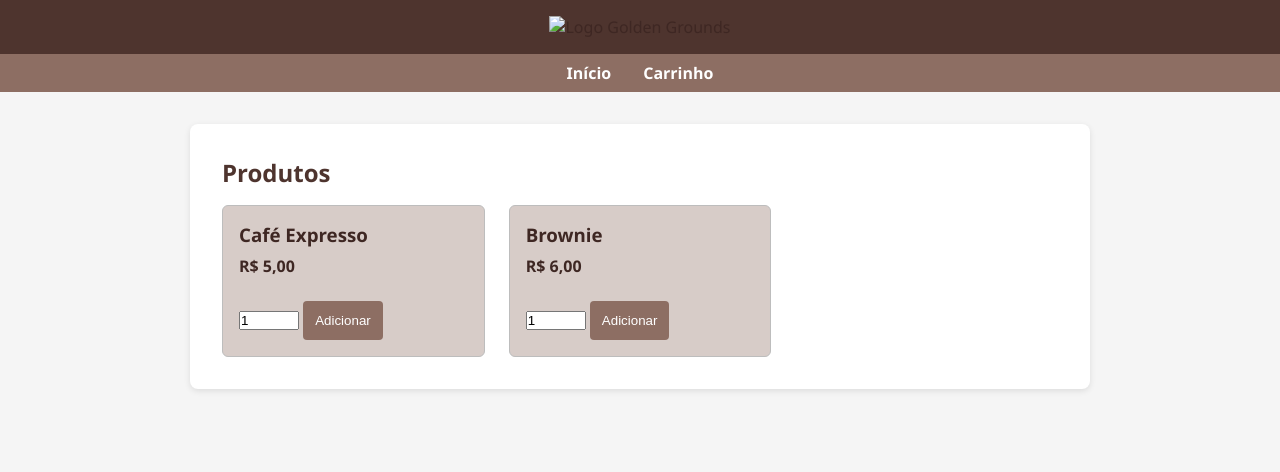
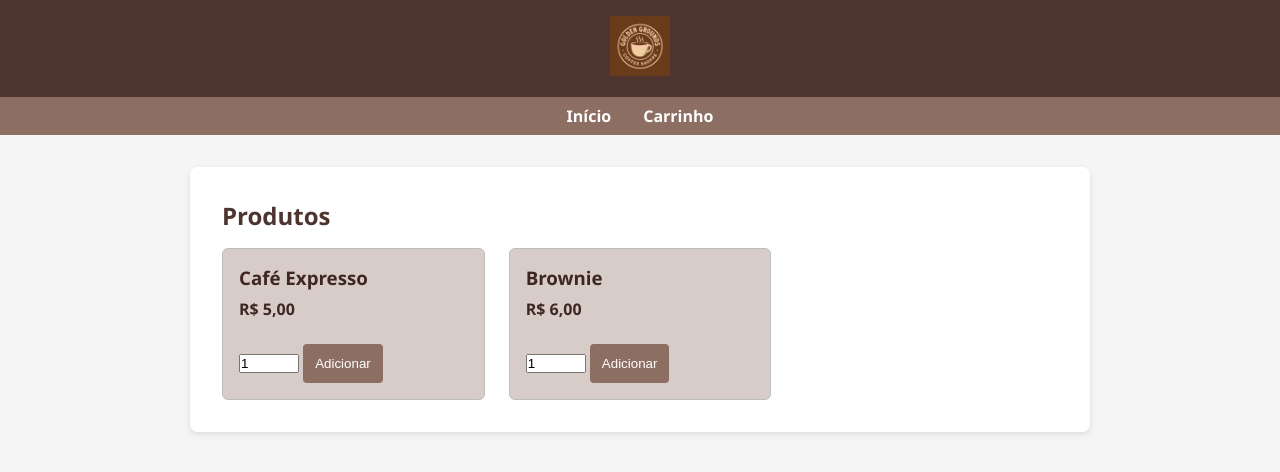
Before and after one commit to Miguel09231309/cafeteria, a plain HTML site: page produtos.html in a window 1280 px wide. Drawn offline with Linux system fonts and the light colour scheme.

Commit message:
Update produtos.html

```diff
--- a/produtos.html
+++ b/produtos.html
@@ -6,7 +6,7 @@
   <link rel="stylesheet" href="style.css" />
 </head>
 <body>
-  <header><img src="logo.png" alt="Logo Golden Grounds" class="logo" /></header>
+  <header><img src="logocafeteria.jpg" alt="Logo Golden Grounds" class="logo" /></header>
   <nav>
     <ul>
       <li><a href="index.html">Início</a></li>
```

...

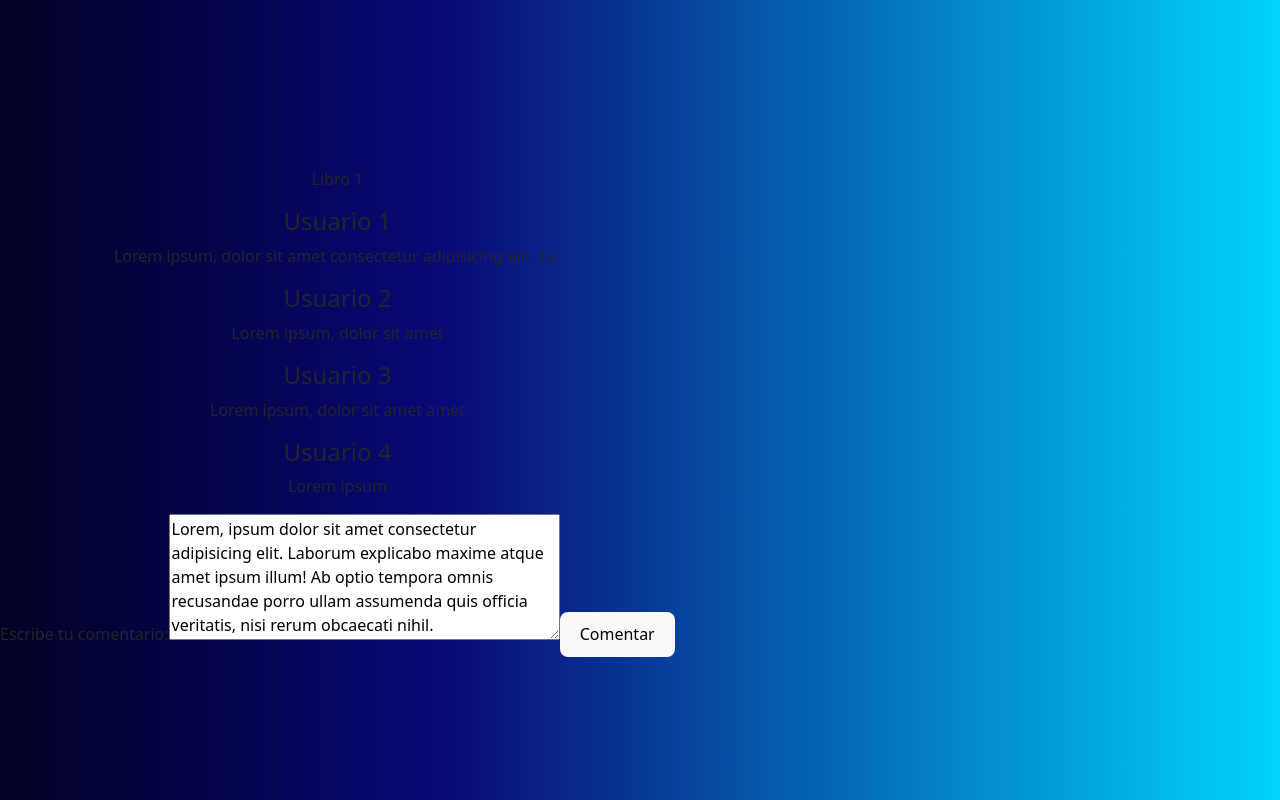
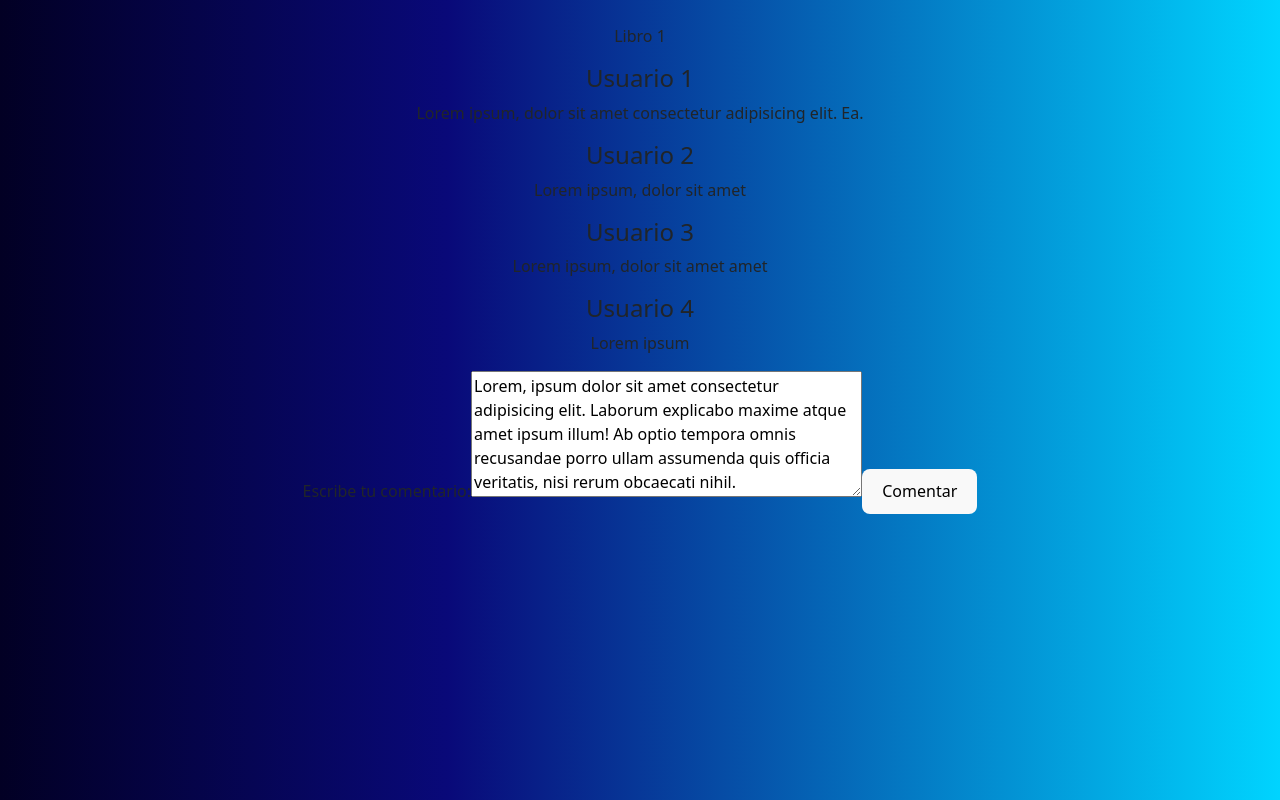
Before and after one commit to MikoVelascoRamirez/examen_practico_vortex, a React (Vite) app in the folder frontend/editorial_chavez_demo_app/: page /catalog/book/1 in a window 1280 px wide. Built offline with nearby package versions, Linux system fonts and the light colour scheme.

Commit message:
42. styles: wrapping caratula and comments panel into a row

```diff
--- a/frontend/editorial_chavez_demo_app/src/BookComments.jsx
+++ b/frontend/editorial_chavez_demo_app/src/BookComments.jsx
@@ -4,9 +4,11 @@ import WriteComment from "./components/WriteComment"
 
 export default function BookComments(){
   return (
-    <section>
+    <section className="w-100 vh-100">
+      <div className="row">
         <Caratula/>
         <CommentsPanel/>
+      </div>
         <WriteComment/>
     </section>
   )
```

» Task requirements
Determine the number of lines above holding the string "html". Reply with it and nothing more.

» Exercise response
5